Look for the unassuming, narrow doorway wedged in between an Armenian restaurant and the former staff entrance to the now-shuttered Gap behemoth on Michigan Avenue, climb the nearly vertical and carpeted stairway to the second floor, and you’ve entered the best LGBTQ+ watering hole this side (or any side) of the Mag Mile. Known for […]
According to legend, fairy doors are portals to the world of fairies—but I’d argue they’re also gateways to the imagination. I came across one located in an alley near Clark and Foster this summer and I was immediately charmed by this diminutive doorway. At first, my journalist’s instinct kicked in: who made this and why? […]
The “sober curious”—individuals who abstain from drinking to explore the positive effects of sobriety—have a new enclave in Andersonville. Eli Tea Bar, an alcohol-free social space, offers options for those rethinking their relationship with alcohol, including more than 100 loose leaf teas and special in-house blends, bubble tea, and kombucha on tap. Bar owner Elias […]
You may have seen one of Jenny Lam’s blank, prestamped, self-addressed postcards affixed to a light pole or on a bookstore shelf somewhere in the city. The postcards always feature the same prompt: “Tell me one thing you dream of doing before you die. Use this card as your canvas.” Lam, a Chicago-based artist and […]
Immersive volunteer events, organized by Gay For Good Chicago, redefine socially conscious fun while supporting inclusivity.
Seeking out others to lean on is an indispensable part of tending to our mental wellness.
Cursed by COVID this Halloween season?

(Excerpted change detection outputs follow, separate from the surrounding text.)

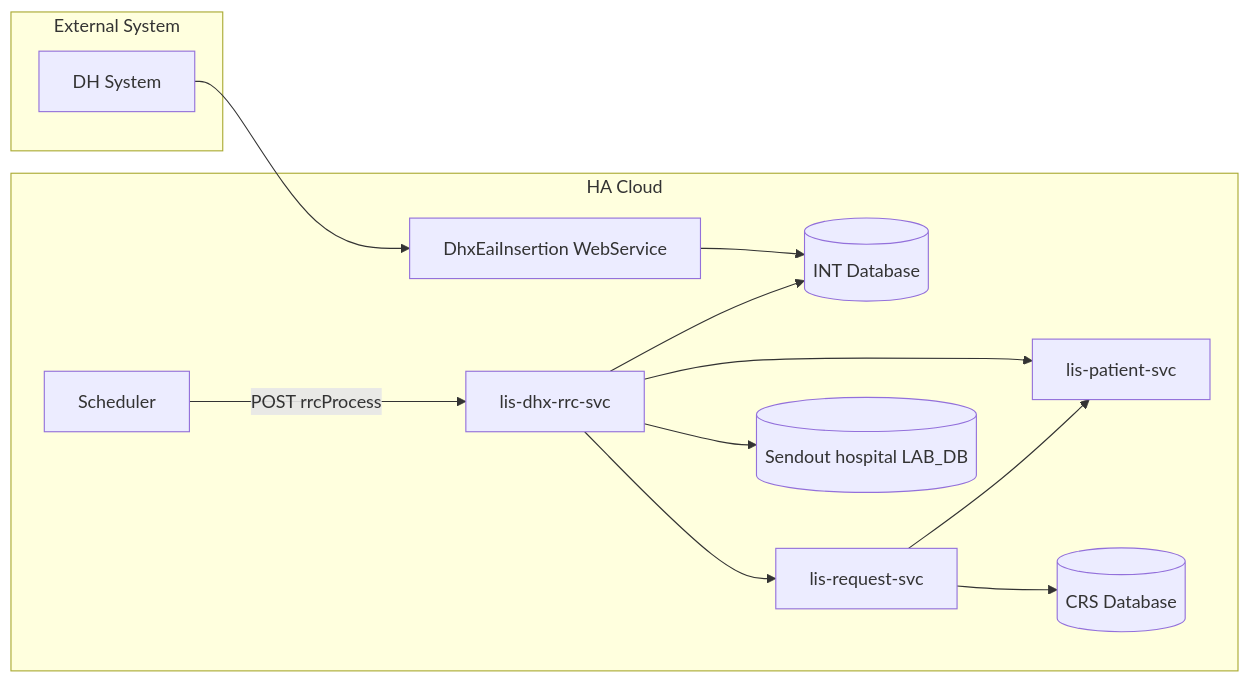
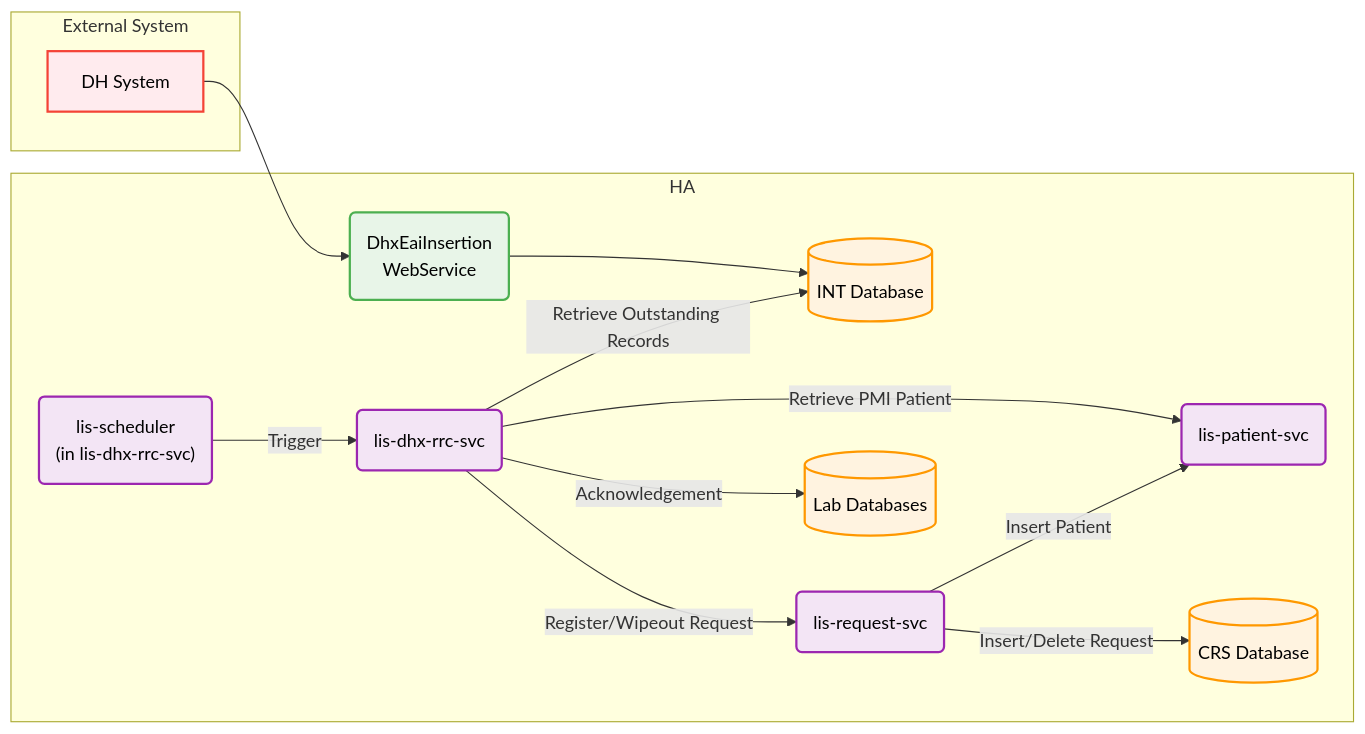
The third of 3 diagrams in LIS/JIRA/Develop cloud application `lis-dhx-rrc-svc` to replace the legacy RRC worker and support dynamic Sybase-PostgreSQL database connectivity during DB migration.md (DragonChong/HA-Notes), drawn with Mermaid before and after one commit. The commit also changed other lines of this file, not shown here.

Commit message:
vault backup: 2026-07-16 16:03:20

````diff
--- a/LIS/JIRA/Develop cloud application `lis-dhx-rrc-svc` to replace the legacy RRC worker and support dynamic Sybase-PostgreSQL database connectivity during DB migration.md
+++ b/LIS/JIRA/Develop cloud application `lis-dhx-rrc-svc` to replace the legacy RRC worker and support dynamic Sybase-PostgreSQL database connectivity during DB migration.md
@@ -192,24 +192,36 @@
 ```mermaid
 flowchart LR
     subgraph External["External System"]
-        DH["DH System"]
+            DH["DH System"]
     end
-    subgraph Internal["HA Cloud"]
-        WS["DhxEaiInsertion WebService"]
-        INT_DB[("INT Database")]
-        SCH["Scheduler"]
-        RRC["lis-dhx-rrc-svc"]
-        PAT["lis-patient-svc"]
-        REQ["lis-request-svc"]
-        CRS_DB[("CRS Database")]
-        LAB_DB[("Sendout hospital LAB_DB")]
+    subgraph Internal["HA"]
+            WS("DhxEaiInsertion <br> WebService")
+            INT_DB[("INT Database")]
+            SCH_SVC("lis-scheduler<br>(in lis-dhx-rrc-svc)")
+            RRC_SVC("lis-dhx-rrc-svc")
+            PAT_SVC("lis-patient-svc")
+            REQ_SVC("lis-request-svc")
+            CRS_DB[("CRS Database")]
+            LAB_DB[("Lab Databases")]
     end
-    DH --> WS --> INT_DB
-    SCH -->|POST rrcProcess| RRC
-    RRC --> INT_DB
-    RRC --> PAT
-    RRC --> REQ
-    REQ --> CRS_DB
-    REQ --> PAT
-    RRC --> LAB_DB
+    DH --> WS
+    WS --> INT_DB
+    SCH_SVC -- Trigger--> RRC_SVC
+    RRC_SVC -- Retrieve Outstanding Records --> INT_DB
+    RRC_SVC -- Retrieve PMI Patient --> PAT_SVC
+    RRC_SVC -- Register/Wipeout Request --> REQ_SVC
+    REQ_SVC -- Insert/Delete Request --> CRS_DB
+    REQ_SVC -- Insert Patient --> PAT_SVC
+    RRC_SVC -- Acknowledgement --> LAB_DB
+
+    classDef external fill:#ffebee,stroke:#f44336,stroke-width:2px,color:#000
+    classDef internal fill:#e3f2fd,stroke:#2196f3,stroke-width:2px,color:#000
+    classDef webservice fill:#e8f5e8,stroke:#4caf50,stroke-width:2px,color:#000
+    classDef database fill:#fff3e0,stroke:#ff9800,stroke-width:2px,color:#000
+    classDef service fill:#f3e5f5,stroke:#9c27b0,stroke-width:2px,color:#000
+
+    class DH external
+    class WS webservice
+    class INT_DB,CRS_DB,LAB_DB database
+    class RRC_SVC,PAT_SVC,REQ_SVC,SCH_SVC service
 ```
````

The Malliway Brothers conjure up alternatives to get you in the spirit.
The Hun’s homoerotic art—which inspired generations of gay men with its sex-positive themes—finds a new home at Chicago’s Leather Archives & Museum.
Furries aren’t all fetishists—they’re members of a supportive community who (sometimes) don costumes to feel more comfortable in their own skins.
Middle schooler Molly Pinta and her mother, Carolyn, have organized the northwest suburb’s first pride parade and festival.
At the Evanston retirement community where he taught art, Pate (pronounced “Patty”) Conaway used herbal tea and show tunes to lure his students into his basement classroom. “The ladies,” as he came to call them, sipped their tea and listened patiently as he presented workshops on bookbinding, papermaking, collage making, and drawing. But the ladies […]